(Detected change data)
※ ※ ※

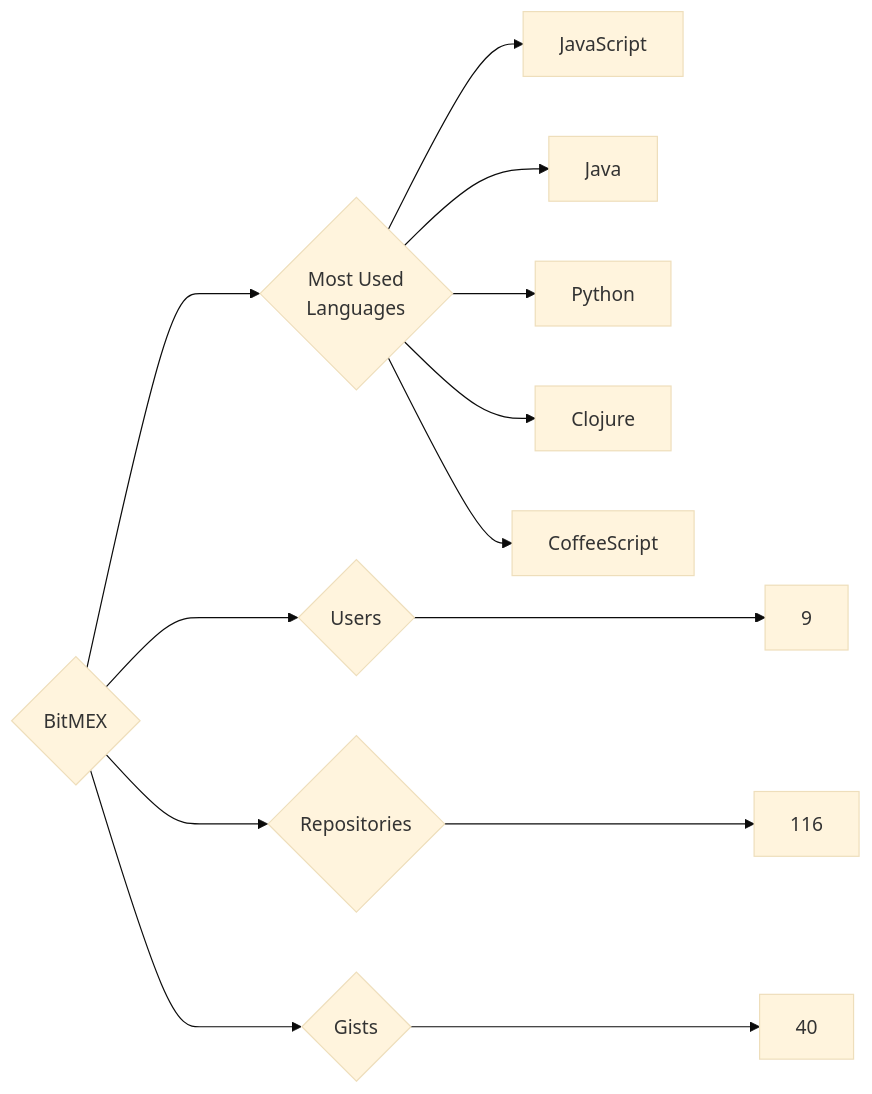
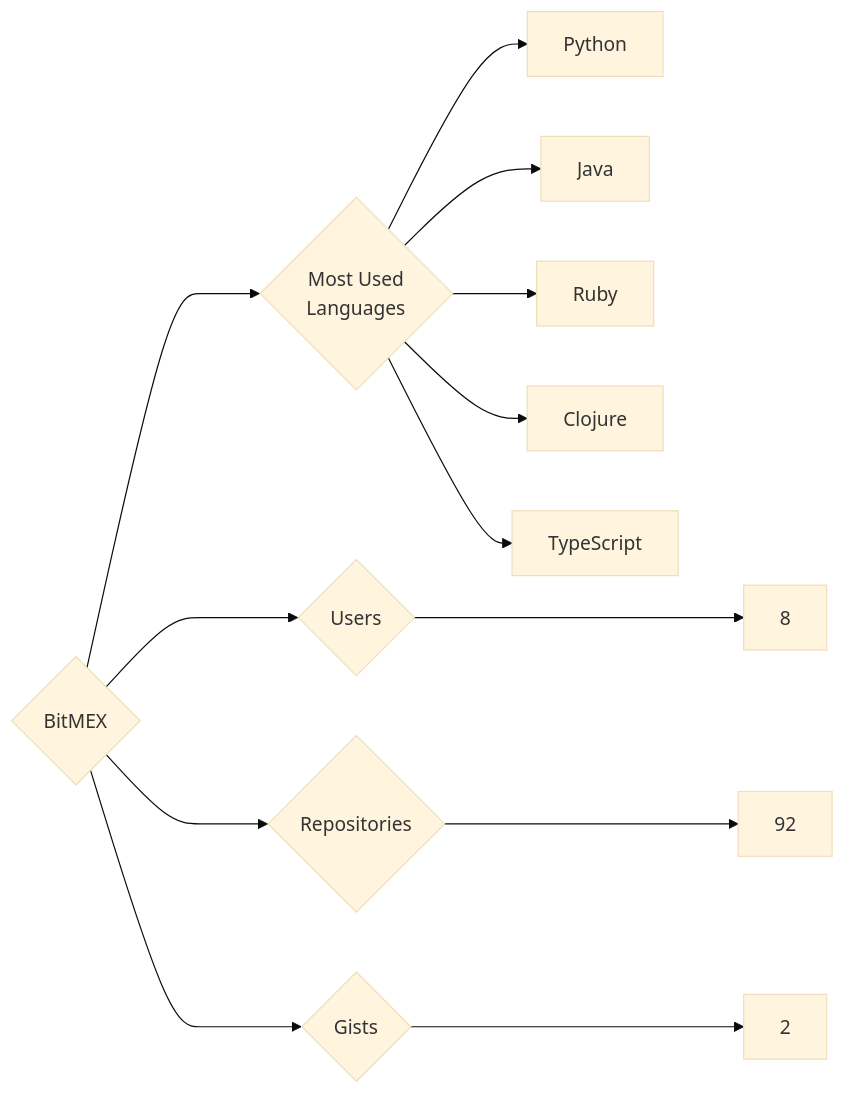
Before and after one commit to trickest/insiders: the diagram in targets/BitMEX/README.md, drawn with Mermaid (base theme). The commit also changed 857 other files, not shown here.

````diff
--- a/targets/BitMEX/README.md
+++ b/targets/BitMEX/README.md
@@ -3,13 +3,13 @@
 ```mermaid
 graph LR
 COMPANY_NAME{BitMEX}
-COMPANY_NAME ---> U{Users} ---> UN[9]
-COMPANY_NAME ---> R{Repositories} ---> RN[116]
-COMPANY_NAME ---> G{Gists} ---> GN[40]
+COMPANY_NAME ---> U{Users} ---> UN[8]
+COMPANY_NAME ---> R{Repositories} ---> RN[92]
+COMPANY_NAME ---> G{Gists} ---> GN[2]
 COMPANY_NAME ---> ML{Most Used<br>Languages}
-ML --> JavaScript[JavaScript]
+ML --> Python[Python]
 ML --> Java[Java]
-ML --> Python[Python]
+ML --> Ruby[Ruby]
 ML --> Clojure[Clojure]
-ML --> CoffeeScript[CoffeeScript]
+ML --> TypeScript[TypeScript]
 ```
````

※ ※ ※

▸ **About this task**:
Copy each entry exactly as written, and drop the pictures from the copy.

▸ **Completed task**:
Before and after one commit to trickest/insiders: the diagram in targets/BitMEX/README.md, drawn with Mermaid (base theme). The commit also changed 857 other files, not shown here.

````diff
--- a/targets/BitMEX/README.md
+++ b/targets/BitMEX/README.md
@@ -3,13 +3,13 @@
 ```mermaid
 graph LR
 COMPANY_NAME{BitMEX}
-COMPANY_NAME ---> U{Users} ---> UN[9]
-COMPANY_NAME ---> R{Repositories} ---> RN[116]
-COMPANY_NAME ---> G{Gists} ---> GN[40]
+COMPANY_NAME ---> U{Users} ---> UN[8]
+COMPANY_NAME ---> R{Repositories} ---> RN[92]
+COMPANY_NAME ---> G{Gists} ---> GN[2]
 COMPANY_NAME ---> ML{Most Used<br>Languages}
-ML --> JavaScript[JavaScript]
+ML --> Python[Python]
 ML --> Java[Java]
-ML --> Python[Python]
+ML --> Ruby[Ruby]
 ML --> Clojure[Clojure]
-ML --> CoffeeScript[CoffeeScript]
+ML --> TypeScript[TypeScript]
 ```
````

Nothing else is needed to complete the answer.